Many executives also participate in nonqualified deferred compensation plans. Because a nonqualified plan is not subject to ERISA rules, a QDRO is not used to set aside benefits for the former spouse. A division of the assets of the nonqualified deferred compensation plan will not shift the tax liability to the former spouse.

Stock options also pose challenges in property division. The date chosen for determining asset value is crucial. Value can differ widely, depending upon whether it is based on the date of the initial separation, the date on which the divorce was finalized, or the date of option vesting.

Consult a professional

Because valuing and dividing a couple’s assets is complex, consider bringing in a third-party professional such as your financial planner or a Certified Divorce Financial Analyst (CDFA). Experienced with valuing retirement plans and employee benefits, a CDFA professional can act as an advisor to your attorney or as a mediator for you and your former spouse to help in pursuing an equitable settlement.

This material has been provided for general informational purposes only and does not constitute either tax or legal advice. Although we go to great lengths to make sure our information is accurate and useful, we recommend you consult a tax preparer, professional tax advisor, or lawyer.

 Matthew Lang is a financial advisor located at 236 N Washington St, Monument, CO 80132. He offers securities and advisory services as an Investment Adviser Representative of Commonwealth Financial Network®, Member FINRA/SIPC, a Registered Investment Adviser.

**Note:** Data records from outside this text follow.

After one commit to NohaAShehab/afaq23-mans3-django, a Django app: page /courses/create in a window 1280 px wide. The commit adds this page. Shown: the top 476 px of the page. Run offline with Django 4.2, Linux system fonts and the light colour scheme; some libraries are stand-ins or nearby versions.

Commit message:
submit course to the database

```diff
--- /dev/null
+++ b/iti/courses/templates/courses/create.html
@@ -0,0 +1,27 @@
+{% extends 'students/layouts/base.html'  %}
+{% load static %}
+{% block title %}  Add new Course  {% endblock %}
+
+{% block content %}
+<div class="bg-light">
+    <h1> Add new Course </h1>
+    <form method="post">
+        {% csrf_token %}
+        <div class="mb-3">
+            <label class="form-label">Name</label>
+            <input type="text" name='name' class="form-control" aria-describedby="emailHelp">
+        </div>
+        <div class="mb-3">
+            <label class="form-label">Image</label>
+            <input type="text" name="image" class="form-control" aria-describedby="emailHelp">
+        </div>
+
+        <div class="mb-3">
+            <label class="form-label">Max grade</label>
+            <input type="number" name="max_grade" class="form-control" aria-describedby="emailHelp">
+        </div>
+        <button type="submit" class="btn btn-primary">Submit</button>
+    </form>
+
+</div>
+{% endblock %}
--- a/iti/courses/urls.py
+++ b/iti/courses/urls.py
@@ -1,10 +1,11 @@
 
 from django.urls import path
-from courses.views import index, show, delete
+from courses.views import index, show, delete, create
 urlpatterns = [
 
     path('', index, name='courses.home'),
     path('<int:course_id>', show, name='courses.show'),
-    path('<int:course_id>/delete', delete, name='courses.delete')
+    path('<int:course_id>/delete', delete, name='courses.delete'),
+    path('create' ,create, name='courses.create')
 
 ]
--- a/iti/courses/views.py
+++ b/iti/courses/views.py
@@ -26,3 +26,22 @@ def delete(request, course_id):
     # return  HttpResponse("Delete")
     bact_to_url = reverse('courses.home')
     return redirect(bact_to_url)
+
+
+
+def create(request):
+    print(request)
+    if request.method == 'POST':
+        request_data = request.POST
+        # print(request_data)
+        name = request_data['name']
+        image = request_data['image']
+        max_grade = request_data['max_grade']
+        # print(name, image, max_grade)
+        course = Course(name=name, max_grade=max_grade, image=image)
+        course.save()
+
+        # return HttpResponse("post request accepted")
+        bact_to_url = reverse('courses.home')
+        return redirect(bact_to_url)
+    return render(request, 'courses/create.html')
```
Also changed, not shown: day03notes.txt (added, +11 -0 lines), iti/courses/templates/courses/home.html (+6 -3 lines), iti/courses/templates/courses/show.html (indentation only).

He can be reached at 719-481-0887 or at matt@langinvestmentservices.com.